TASK TO CARRY OUT:
From the following material, say how many lines have "lambda" in them; write only the number.

- Opening Delimiter -

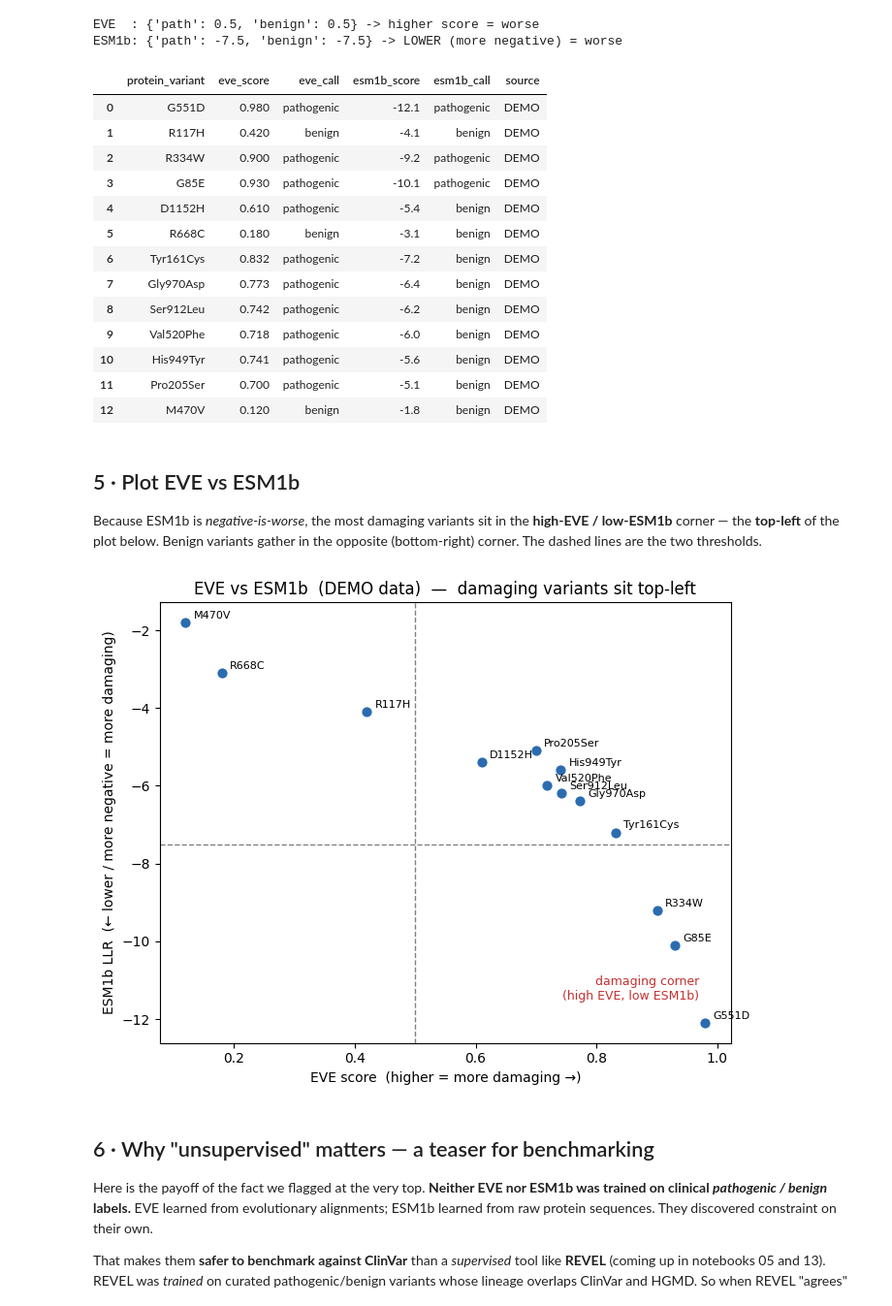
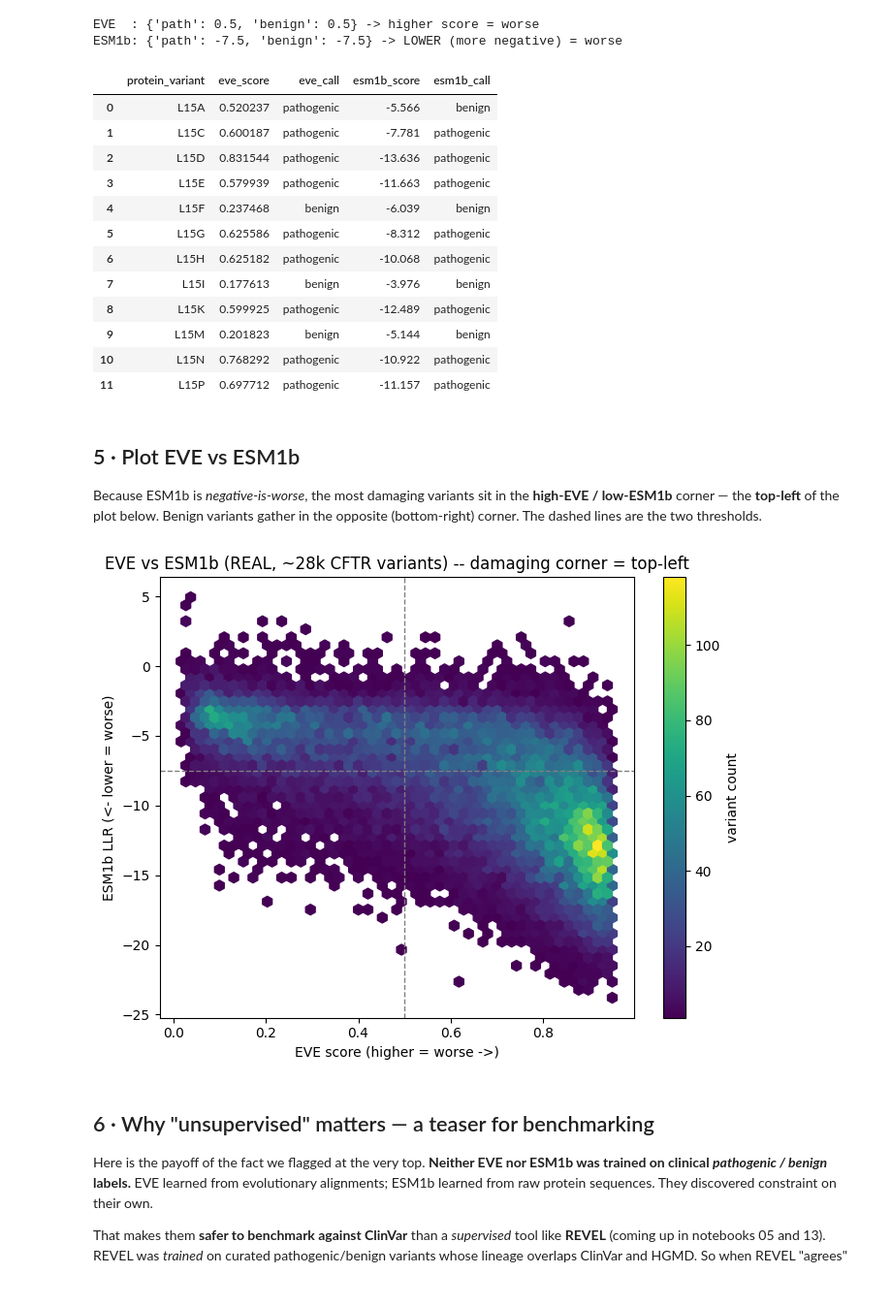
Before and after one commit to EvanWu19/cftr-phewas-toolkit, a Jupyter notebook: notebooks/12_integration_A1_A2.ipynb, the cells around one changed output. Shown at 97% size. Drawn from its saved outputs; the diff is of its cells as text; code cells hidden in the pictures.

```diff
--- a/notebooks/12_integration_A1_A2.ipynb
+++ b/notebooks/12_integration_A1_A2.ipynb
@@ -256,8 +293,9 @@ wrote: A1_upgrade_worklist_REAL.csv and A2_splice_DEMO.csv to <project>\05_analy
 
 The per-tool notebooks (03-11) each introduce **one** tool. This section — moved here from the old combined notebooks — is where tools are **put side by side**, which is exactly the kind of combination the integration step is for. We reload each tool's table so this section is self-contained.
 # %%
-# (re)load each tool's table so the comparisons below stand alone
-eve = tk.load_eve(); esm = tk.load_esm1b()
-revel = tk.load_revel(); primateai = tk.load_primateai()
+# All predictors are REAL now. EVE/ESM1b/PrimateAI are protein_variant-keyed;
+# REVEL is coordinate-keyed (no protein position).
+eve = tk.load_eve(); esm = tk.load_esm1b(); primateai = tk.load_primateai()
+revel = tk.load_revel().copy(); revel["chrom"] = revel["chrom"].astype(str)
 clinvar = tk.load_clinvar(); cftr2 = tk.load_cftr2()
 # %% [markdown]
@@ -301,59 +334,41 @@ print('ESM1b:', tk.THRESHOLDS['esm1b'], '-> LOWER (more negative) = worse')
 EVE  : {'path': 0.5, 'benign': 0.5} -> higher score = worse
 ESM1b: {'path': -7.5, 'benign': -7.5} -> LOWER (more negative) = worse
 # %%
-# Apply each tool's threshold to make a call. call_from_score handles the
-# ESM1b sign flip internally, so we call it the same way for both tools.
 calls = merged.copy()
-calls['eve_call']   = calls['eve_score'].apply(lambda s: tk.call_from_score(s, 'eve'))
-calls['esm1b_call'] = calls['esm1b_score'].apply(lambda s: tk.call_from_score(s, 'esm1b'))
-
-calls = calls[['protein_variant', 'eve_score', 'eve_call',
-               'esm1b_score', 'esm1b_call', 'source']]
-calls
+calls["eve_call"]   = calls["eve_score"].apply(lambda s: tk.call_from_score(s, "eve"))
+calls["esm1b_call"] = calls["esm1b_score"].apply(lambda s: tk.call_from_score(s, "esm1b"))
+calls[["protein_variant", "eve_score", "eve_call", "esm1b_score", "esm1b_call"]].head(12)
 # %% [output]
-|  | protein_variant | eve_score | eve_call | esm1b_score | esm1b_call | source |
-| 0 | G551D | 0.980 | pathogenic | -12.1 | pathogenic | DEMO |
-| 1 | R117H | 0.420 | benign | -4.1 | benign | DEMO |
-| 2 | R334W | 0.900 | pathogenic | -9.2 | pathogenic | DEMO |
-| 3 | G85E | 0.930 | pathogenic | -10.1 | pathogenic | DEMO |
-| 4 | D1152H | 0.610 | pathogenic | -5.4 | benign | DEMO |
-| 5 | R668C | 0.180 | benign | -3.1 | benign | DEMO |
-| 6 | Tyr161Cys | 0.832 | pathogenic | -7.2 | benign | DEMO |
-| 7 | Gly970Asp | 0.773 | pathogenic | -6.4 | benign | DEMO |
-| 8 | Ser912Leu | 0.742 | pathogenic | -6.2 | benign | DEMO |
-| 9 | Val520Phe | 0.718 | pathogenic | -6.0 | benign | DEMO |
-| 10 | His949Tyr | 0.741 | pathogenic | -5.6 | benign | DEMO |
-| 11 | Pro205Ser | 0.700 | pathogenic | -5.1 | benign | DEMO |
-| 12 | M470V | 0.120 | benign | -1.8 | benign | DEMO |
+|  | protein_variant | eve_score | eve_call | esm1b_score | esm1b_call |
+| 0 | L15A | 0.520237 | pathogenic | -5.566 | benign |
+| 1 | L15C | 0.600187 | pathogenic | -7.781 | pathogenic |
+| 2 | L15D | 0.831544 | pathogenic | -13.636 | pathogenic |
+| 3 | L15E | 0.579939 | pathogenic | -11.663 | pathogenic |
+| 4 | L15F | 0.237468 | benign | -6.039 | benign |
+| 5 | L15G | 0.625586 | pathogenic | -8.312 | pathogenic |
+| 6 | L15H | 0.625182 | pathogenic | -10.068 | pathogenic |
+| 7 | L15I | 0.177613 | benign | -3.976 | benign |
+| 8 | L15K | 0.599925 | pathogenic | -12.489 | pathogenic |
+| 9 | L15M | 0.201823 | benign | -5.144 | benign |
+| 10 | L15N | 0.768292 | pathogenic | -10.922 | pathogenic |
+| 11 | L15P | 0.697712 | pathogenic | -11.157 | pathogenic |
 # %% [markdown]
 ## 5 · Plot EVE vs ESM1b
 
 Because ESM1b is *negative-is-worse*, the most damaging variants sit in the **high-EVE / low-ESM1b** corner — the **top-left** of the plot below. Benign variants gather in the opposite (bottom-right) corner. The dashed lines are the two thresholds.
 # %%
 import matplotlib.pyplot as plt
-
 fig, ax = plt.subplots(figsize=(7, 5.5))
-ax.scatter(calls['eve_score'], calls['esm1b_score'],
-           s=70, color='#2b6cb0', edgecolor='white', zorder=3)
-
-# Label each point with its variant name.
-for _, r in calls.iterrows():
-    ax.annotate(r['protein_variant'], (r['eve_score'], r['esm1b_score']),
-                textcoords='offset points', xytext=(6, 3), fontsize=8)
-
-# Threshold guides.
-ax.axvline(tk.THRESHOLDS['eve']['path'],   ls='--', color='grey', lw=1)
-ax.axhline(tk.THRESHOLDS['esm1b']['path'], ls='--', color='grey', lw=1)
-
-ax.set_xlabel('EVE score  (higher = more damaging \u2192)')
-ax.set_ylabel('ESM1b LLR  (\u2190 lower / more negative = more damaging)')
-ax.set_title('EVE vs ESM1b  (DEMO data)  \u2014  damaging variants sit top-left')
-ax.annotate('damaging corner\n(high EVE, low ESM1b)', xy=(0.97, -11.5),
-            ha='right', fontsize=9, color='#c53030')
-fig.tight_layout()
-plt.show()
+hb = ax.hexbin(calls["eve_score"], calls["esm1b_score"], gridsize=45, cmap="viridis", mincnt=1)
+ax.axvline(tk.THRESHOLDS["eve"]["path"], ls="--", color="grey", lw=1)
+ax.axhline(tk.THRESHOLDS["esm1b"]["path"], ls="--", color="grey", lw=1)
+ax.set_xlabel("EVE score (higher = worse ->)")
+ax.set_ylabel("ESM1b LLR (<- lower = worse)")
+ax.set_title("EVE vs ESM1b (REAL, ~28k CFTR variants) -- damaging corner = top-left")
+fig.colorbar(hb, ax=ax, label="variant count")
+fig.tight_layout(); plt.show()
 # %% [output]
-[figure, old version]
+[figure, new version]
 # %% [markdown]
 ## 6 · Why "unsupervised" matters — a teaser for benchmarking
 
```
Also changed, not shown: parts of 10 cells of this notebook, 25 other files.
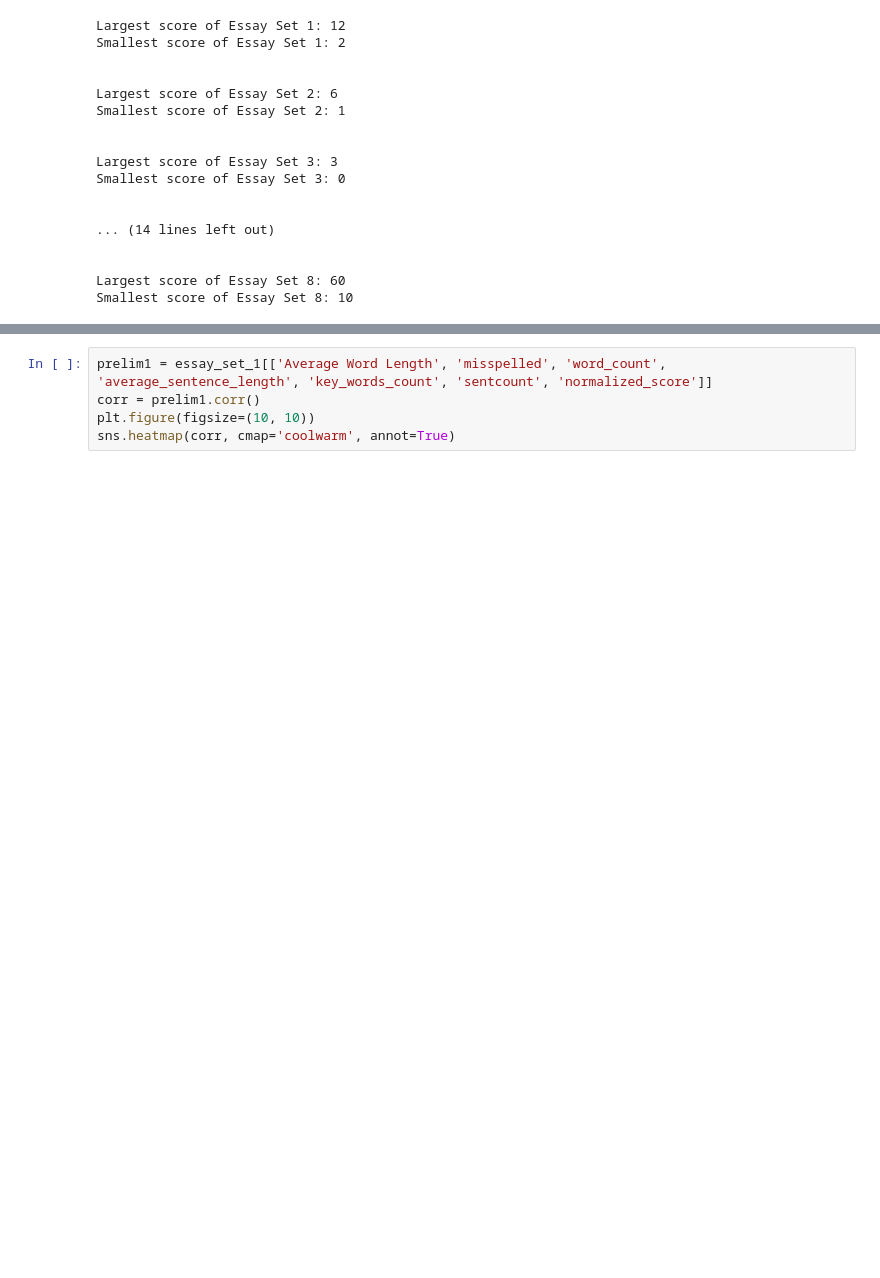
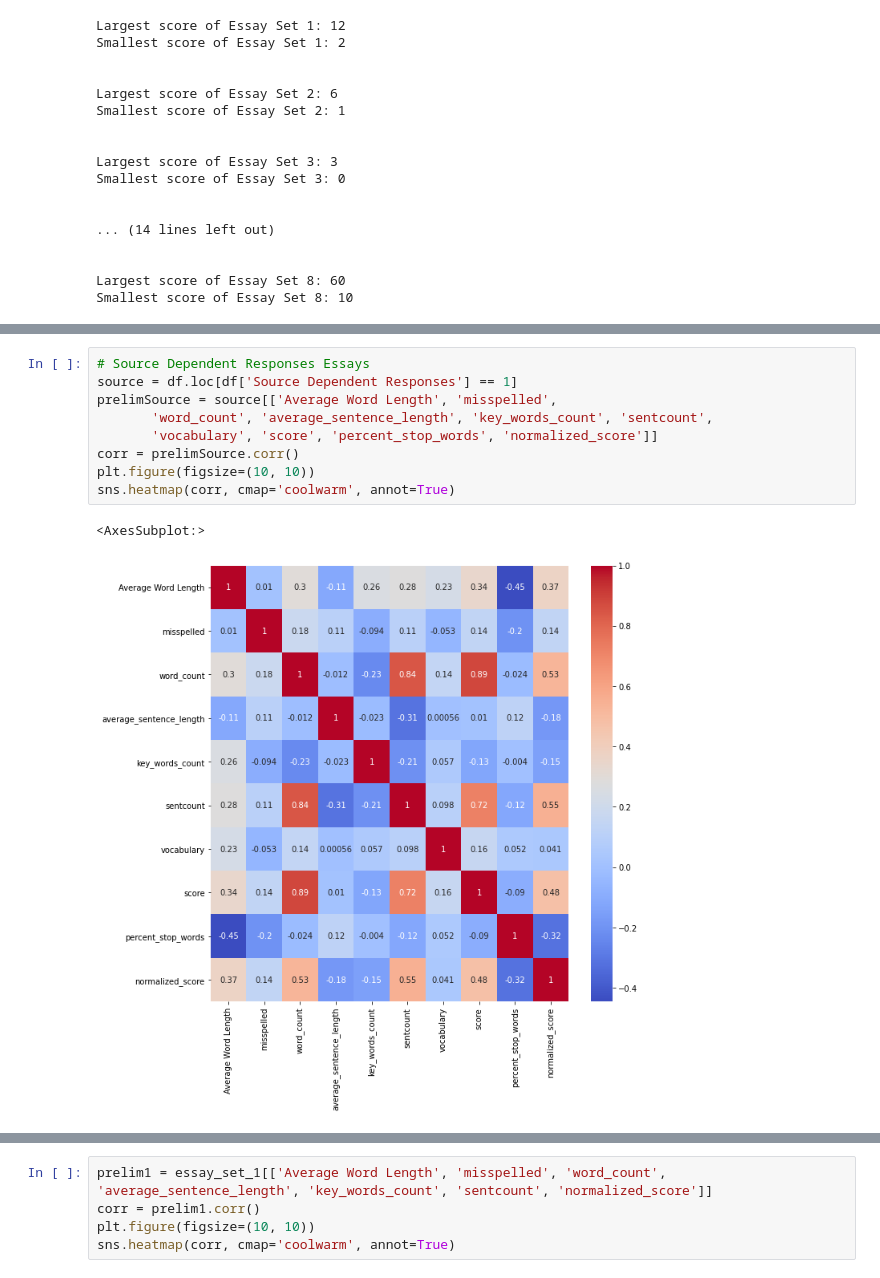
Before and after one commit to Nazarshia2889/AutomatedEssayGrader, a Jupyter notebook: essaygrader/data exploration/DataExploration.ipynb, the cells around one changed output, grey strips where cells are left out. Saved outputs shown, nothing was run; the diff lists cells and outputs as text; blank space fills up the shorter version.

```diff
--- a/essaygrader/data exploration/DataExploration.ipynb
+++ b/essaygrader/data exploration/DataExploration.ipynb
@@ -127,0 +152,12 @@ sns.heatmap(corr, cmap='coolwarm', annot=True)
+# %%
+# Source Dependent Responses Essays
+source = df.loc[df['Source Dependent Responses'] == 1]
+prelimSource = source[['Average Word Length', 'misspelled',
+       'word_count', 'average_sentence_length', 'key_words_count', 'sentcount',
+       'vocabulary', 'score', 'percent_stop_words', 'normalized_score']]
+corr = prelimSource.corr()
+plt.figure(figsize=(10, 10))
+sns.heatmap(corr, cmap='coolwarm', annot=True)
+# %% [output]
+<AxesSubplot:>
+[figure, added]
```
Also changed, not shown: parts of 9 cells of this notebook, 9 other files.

- Closing Delimiter -

WRITTEN SOLUTION:
4